Your assignment
Please retype the entries that follow exactly as they are, leaving the images behind.

*** Data extract ***

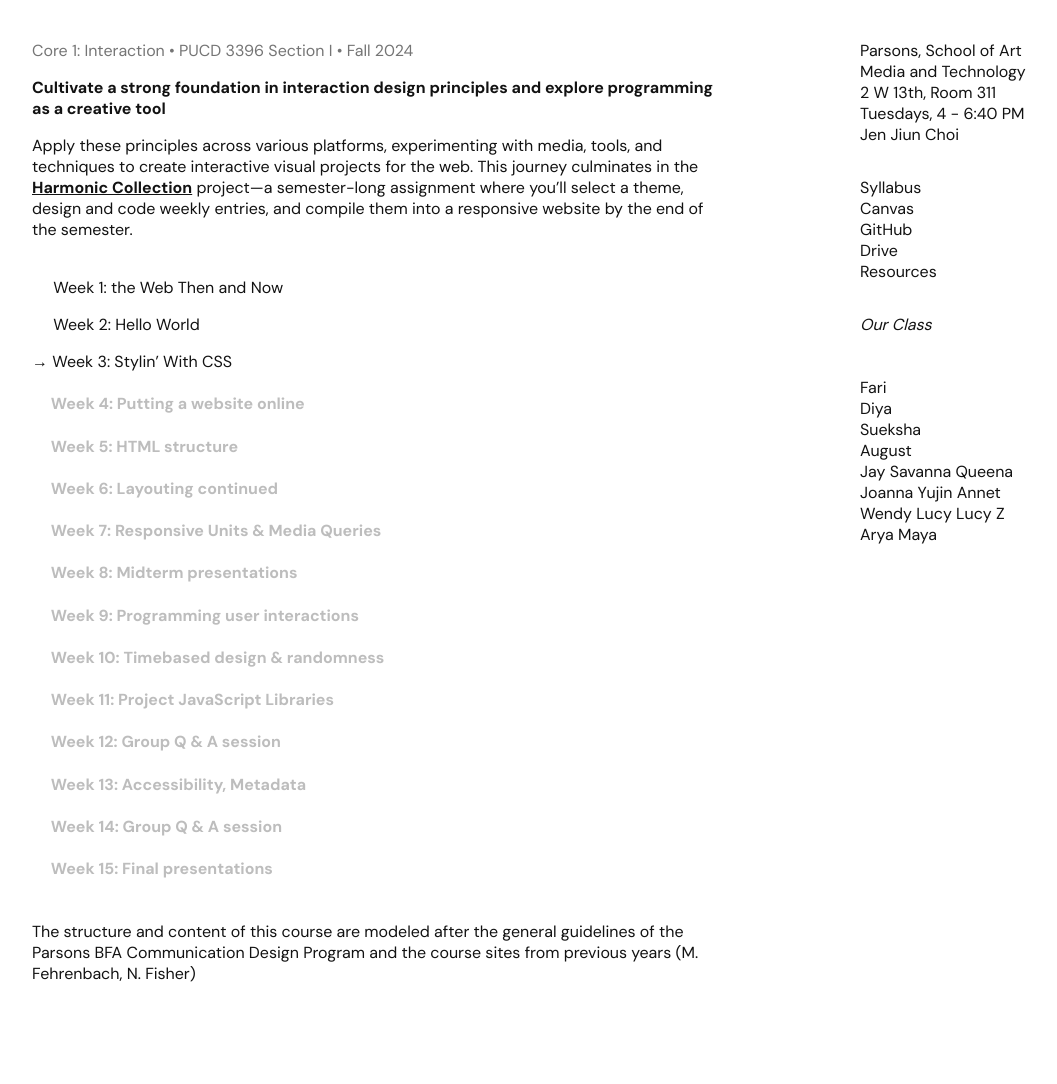
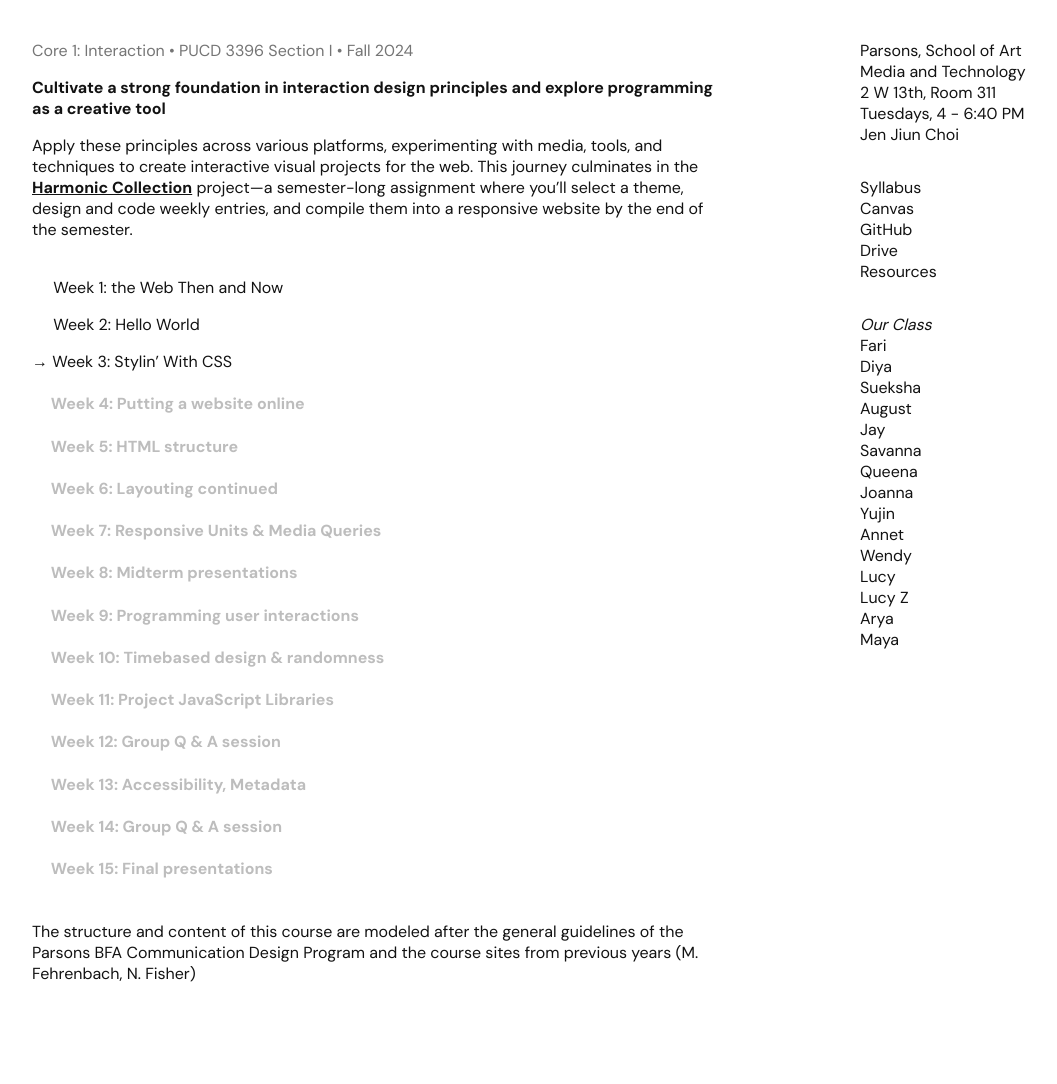
Before and after one commit to core1-interaction/core1-interaction.github.io, a Jekyll site: the page built from index.md, in a window 1280 px wide. Shown: the whole page, without its empty margins (108-1165 px from the left). Built offline with Jekyll 4.4.1, drawn with Linux system fonts in a browser that asks for light colours.

```diff
--- a/_layouts/default.html
+++ b/_layouts/default.html
@@ -32,20 +32,20 @@
             </div>
               <div class="links">
                 <p><i>Our Class</i><br>
-                <p><a href="" target="_blank">Fari</a><br>
+                <a href="" target="_blank">Fari</a><br>
                 <a href="" target="_blank">Diya</a><br>
                 <a href="" target="_blank">Sueksha</a><br>
                 <a href="" target="_blank">August</a><br>
-                <a href="https://jjy030404.github.io" target="_blank">Jay</a>
-                <a href="https://savannakuo1.github.io" target="_blank">Savanna</a>
-                <a href="https://queena725.github.io" target="_blank">Queena</a>
-                <a href="https://pakj190.github.io" target="_blank">Joanna</a>
-                <a href="https://yseo05.github.io" target="_blank">Yujin</a>
-                <a href="https://avt20000.github.io/annetvantilburg/">Annet</a>
-                <a href="https://yran-1210.github.io" target="_blank">Wendy</a>
-                <a href="http://weil129.github.io/" target="_blank">Lucy</a>
-                <a href="" target="_blank">Lucy Z</a>
-                <a href="https://aryayang1025.github.io/" target="_blank">Arya</a>
+                <a href="https://jjy030404.github.io" target="_blank">Jay</a><br>
+                <a href="https://savannakuo1.github.io" target="_blank">Savanna</a><br>
+                <a href="https://queena725.github.io" target="_blank">Queena</a><br>
+                <a href="https://pakj190.github.io" target="_blank">Joanna</a><br>
+                <a href="https://yseo05.github.io" target="_blank">Yujin</a><br>
+                <a href="https://avt20000.github.io/annetvantilburg/">Annet</a><br>
+                <a href="https://yran-1210.github.io" target="_blank">Wendy</a><br>
+                <a href="http://weil129.github.io/" target="_blank">Lucy</a><br>
+                <a href="" target="_blank">Lucy Z</a><br>
+                <a href="https://aryayang1025.github.io/" target="_blank">Arya</a><br>
                 <a href="https://maya-ye-510.github.io/" target="_blank">Maya</a></p>
             </div>
         </div>
```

***

Task answer
Before and after one commit to core1-interaction/core1-interaction.github.io, a Jekyll site: the page built from index.md, in a window 1280 px wide. Shown: the whole page, without its empty margins (108-1165 px from the left). Built offline with Jekyll 4.4.1, drawn with Linux system fonts in a browser that asks for light colours.

```diff
--- a/_layouts/default.html
+++ b/_layouts/default.html
@@ -32,20 +32,20 @@
             </div>
               <div class="links">
                 <p><i>Our Class</i><br>
-                <p><a href="" target="_blank">Fari</a><br>
+                <a href="" target="_blank">Fari</a><br>
                 <a href="" target="_blank">Diya</a><br>
                 <a href="" target="_blank">Sueksha</a><br>
                 <a href="" target="_blank">August</a><br>
-                <a href="https://jjy030404.github.io" target="_blank">Jay</a>
-                <a href="https://savannakuo1.github.io" target="_blank">Savanna</a>
-                <a href="https://queena725.github.io" target="_blank">Queena</a>
-                <a href="https://pakj190.github.io" target="_blank">Joanna</a>
-                <a href="https://yseo05.github.io" target="_blank">Yujin</a>
-                <a href="https://avt20000.github.io/annetvantilburg/">Annet</a>
-                <a href="https://yran-1210.github.io" target="_blank">Wendy</a>
-                <a href="http://weil129.github.io/" target="_blank">Lucy</a>
-                <a href="" target="_blank">Lucy Z</a>
-                <a href="https://aryayang1025.github.io/" target="_blank">Arya</a>
+                <a href="https://jjy030404.github.io" target="_blank">Jay</a><br>
+                <a href="https://savannakuo1.github.io" target="_blank">Savanna</a><br>
+                <a href="https://queena725.github.io" target="_blank">Queena</a><br>
+                <a href="https://pakj190.github.io" target="_blank">Joanna</a><br>
+                <a href="https://yseo05.github.io" target="_blank">Yujin</a><br>
+                <a href="https://avt20000.github.io/annetvantilburg/">Annet</a><br>
+                <a href="https://yran-1210.github.io" target="_blank">Wendy</a><br>
+                <a href="http://weil129.github.io/" target="_blank">Lucy</a><br>
+                <a href="" target="_blank">Lucy Z</a><br>
+                <a href="https://aryayang1025.github.io/" target="_blank">Arya</a><br>
                 <a href="https://maya-ye-510.github.io/" target="_blank">Maya</a></p>
             </div>
         </div>
```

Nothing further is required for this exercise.